According to Harry Campbell, Pennsylvania executive director for the foundation, more than half the state of Pennsylvania is part of the Chesapeake Bay watershed.

"It's all about Pennsylvania's rivers and streams and the lands that drain into them,” Campbell said. “And if we were to sustainably and successfully address this issue, we have to start at that source."

Campbell recommends cost-effective, green solutions such as planting more trees along city streets, rivers and streams. This would help absorb nitrogen and other pollutants from the air and runoff from the land. According to the state Department of Environmental Protection, Pennsylvania has 19,000 miles of polluted rivers and streams.

Campbell also advocated helping farmers so that less debris and pollutants from agricultural areas enter bodies of water.
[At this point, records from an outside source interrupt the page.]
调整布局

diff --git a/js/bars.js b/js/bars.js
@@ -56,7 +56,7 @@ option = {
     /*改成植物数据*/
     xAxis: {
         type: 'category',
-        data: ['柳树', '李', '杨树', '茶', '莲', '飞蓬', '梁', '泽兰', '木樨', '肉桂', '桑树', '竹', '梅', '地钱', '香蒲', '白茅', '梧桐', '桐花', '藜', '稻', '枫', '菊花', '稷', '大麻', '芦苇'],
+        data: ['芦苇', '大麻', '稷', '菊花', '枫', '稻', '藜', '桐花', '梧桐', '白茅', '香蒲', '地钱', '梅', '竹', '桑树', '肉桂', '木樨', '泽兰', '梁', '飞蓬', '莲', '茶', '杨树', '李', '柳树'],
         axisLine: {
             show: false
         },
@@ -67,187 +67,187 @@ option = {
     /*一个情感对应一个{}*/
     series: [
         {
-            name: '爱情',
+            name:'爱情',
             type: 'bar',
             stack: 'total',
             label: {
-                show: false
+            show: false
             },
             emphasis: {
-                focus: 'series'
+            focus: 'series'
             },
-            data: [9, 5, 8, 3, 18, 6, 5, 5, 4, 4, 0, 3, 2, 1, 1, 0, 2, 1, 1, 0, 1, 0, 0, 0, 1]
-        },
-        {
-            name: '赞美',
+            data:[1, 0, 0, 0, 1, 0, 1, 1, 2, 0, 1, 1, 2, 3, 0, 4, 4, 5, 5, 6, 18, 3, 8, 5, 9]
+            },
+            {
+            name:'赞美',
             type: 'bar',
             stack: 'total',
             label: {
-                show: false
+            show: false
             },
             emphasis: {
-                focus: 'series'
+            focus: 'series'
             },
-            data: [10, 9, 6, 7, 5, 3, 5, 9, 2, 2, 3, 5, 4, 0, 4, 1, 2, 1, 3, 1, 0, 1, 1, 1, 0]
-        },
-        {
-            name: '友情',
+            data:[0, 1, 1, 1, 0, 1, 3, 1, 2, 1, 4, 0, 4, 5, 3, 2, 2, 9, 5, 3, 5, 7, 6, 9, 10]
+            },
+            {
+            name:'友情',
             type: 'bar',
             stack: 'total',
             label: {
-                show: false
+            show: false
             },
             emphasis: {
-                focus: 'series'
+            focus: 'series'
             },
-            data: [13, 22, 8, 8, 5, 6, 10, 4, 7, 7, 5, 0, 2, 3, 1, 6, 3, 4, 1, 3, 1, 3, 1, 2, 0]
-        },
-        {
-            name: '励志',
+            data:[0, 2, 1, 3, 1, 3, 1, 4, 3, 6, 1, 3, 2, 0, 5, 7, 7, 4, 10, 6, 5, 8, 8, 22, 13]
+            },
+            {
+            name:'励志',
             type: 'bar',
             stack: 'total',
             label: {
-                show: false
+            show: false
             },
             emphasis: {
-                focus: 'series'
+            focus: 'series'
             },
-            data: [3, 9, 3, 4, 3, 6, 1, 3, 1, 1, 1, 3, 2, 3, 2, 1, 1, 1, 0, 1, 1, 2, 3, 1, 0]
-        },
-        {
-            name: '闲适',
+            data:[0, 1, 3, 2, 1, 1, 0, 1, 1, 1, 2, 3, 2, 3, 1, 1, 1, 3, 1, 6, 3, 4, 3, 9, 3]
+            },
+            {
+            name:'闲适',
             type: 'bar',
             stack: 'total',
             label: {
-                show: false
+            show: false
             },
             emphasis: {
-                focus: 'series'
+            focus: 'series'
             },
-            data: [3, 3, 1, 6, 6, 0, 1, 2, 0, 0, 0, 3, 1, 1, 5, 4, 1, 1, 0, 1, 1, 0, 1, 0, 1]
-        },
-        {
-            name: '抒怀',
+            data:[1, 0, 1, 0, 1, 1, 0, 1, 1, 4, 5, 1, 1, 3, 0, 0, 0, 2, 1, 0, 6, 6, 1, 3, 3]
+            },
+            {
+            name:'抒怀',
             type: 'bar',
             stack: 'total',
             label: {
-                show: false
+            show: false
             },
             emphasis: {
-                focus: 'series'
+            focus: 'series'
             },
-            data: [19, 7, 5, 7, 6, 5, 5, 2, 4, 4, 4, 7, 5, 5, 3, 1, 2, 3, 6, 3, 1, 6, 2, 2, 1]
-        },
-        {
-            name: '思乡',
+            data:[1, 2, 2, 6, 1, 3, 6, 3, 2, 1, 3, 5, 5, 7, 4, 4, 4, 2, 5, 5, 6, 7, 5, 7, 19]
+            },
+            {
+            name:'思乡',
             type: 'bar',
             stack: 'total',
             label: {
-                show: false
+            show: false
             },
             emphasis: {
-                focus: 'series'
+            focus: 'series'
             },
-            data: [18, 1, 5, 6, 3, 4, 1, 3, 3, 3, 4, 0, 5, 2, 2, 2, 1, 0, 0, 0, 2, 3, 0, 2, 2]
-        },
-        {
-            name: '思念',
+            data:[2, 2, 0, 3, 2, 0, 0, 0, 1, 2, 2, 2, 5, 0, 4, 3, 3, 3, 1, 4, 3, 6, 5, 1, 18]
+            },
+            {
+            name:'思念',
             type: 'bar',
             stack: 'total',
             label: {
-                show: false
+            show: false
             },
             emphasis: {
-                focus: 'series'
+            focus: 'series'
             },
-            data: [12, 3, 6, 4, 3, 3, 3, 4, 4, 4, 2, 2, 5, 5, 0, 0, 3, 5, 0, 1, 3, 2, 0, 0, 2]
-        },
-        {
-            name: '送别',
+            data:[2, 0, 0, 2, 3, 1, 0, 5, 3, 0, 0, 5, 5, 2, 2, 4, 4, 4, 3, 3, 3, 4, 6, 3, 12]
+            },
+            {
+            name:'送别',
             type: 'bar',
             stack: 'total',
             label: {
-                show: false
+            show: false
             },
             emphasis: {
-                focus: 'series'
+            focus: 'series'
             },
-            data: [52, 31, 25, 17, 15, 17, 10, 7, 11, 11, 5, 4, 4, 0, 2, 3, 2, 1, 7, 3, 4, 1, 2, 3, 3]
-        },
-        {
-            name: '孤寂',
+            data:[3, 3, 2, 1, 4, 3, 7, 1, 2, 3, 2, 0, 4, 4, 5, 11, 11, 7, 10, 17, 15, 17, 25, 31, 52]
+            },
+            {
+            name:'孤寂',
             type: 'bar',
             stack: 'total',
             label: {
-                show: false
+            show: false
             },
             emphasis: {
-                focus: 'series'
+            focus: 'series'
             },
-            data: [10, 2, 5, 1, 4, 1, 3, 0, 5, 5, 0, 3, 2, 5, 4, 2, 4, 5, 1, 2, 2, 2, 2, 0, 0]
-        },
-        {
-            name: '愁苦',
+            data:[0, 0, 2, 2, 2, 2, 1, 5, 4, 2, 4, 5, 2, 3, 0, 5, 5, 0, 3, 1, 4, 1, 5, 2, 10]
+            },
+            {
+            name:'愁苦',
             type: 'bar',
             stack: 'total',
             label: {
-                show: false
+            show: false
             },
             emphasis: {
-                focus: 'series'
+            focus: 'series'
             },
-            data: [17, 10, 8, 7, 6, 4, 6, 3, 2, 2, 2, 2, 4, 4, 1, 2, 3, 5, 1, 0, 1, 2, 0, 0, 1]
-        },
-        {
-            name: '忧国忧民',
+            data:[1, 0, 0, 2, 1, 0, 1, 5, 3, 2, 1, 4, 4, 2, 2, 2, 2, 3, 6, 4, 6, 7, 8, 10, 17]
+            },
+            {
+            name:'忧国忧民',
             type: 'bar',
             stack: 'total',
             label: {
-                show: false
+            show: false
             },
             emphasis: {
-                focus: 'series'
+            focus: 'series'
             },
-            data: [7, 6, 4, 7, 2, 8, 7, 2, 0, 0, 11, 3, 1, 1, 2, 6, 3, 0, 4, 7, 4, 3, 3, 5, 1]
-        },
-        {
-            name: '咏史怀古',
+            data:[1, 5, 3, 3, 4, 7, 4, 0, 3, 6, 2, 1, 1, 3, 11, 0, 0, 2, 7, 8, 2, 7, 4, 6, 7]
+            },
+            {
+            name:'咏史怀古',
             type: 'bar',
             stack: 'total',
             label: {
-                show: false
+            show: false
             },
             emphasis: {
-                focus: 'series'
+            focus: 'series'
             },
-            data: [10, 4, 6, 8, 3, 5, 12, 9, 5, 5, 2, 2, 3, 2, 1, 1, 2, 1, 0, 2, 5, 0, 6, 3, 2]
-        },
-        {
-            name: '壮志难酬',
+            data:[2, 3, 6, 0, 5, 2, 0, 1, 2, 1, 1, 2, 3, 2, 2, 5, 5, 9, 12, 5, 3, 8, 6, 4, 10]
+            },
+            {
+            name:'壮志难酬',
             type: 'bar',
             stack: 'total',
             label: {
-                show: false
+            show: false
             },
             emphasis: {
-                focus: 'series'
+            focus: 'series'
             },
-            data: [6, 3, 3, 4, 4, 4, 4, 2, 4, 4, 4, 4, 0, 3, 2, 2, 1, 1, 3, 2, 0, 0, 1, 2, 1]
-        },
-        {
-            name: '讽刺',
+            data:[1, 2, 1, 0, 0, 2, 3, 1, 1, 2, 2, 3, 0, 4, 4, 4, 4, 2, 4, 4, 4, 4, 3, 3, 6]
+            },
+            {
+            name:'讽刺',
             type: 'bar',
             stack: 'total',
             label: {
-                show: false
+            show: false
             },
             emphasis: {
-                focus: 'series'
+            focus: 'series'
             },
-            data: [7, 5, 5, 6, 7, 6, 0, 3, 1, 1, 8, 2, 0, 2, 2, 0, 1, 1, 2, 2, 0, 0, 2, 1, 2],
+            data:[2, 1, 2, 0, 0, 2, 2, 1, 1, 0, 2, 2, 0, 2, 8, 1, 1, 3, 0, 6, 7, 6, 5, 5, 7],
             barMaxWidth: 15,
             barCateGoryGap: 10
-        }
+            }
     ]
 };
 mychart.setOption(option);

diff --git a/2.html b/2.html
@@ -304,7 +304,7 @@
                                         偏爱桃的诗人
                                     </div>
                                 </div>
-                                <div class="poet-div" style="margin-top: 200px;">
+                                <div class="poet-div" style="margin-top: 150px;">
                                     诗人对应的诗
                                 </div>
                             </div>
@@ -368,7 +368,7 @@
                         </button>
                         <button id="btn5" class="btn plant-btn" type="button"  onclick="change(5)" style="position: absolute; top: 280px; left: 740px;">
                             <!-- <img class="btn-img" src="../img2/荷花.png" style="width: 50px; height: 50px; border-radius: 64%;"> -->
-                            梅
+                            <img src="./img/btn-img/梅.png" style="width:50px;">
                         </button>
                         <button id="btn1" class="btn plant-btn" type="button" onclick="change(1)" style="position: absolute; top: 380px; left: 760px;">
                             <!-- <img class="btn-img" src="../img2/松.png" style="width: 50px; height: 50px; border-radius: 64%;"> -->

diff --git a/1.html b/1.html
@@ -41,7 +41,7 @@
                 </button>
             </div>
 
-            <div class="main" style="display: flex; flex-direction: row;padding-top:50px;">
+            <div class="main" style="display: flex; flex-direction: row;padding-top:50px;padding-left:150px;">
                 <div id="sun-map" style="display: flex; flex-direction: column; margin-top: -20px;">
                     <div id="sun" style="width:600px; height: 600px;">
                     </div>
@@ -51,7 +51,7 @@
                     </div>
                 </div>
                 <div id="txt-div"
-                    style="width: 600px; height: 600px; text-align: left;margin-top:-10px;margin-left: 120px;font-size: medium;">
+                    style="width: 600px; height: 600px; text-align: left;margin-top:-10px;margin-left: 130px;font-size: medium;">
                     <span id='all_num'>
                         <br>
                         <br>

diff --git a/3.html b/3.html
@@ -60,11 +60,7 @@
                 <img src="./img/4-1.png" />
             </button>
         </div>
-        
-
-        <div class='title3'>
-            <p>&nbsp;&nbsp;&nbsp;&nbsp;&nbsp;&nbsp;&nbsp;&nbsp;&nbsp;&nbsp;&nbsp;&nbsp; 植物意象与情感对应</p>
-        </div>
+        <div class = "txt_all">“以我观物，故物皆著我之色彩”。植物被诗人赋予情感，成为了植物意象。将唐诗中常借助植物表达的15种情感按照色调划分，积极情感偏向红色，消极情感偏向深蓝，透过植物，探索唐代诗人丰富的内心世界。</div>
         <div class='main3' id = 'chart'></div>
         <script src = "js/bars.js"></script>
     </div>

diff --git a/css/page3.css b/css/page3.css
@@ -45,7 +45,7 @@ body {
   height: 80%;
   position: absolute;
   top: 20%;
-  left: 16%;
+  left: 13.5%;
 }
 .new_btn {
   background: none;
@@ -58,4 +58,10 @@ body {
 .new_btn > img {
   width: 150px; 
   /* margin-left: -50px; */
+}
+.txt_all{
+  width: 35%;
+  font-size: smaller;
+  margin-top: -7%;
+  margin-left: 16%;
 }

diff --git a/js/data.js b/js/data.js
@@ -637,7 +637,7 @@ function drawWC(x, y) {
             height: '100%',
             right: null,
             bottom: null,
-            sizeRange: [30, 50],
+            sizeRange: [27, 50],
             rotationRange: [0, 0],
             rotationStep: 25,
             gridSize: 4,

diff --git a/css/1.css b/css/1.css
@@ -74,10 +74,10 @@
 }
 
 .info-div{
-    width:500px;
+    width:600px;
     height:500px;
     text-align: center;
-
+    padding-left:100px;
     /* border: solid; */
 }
He said helping farmers adapt will likely cost the state resources beyond what is available in the farm bill.

"There is a need for additional logistical, technical and financial assistance to help get the plans that are necessary to keep soils and nutrients on the land instead of in the water,” he said.

Chesapeake Bay Foundation President William Baker applauded the Keystone State's efforts to improve the watershed.

"The Commonwealth is actually developing a good science-based plan as to how to move forward,” Baker said. “But there is simply no evidence that they have the political will to fund it."

Baker had some pointed words for the president.

"The Trump administration's anti-environmental policies must be stopped,” he said.

He urged the public to oppose the administration's denial of climate change and efforts to roll back environmental protections.

The foundation's State of the Bay Report is available at cbf.org.

Laura Rosbrow-Telem, Public News Service - PA